### Instructions to follow:
Set down exactly the lines from the one containing "- AWS Certified Developer - Associate" through the last line of the data below, and no others.

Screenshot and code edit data
= Beginning of Section =

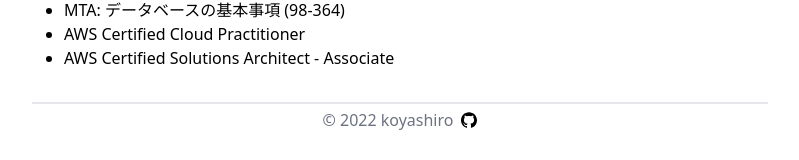
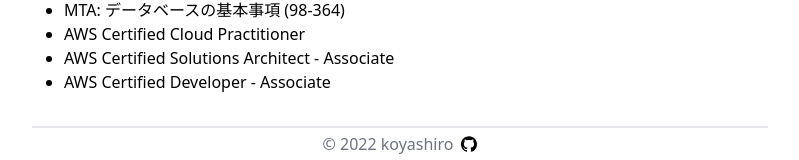
Before and after one commit to koyashiro/koyashiro.net, a Next.js app: page / in a window 1280 px wide. Shown: the part 434-594 px from the top of the page, without its empty margins (240-1039 px from the left). Built offline with nearby package versions, Linux system fonts and the light colour scheme.

Commit message:
chroe: add Certifications
- AWS Certified Developer - Associate

```diff
--- a/components/Certifications.tsx
+++ b/components/Certifications.tsx
@@ -9,6 +9,7 @@
     "MTA: データベースの基本事項 (98-364)",
     "AWS Certified Cloud Practitioner",
     "AWS Certified Solutions Architect - Associate",
+    "AWS Certified Developer - Associate",
   ];
 
   return (
```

= End of Section =

### Task answer:
- AWS Certified Developer - Associate

```diff
--- a/components/Certifications.tsx
+++ b/components/Certifications.tsx
@@ -9,6 +9,7 @@
     "MTA: データベースの基本事項 (98-364)",
     "AWS Certified Cloud Practitioner",
     "AWS Certified Solutions Architect - Associate",
+    "AWS Certified Developer - Associate",
   ];
 
   return (
```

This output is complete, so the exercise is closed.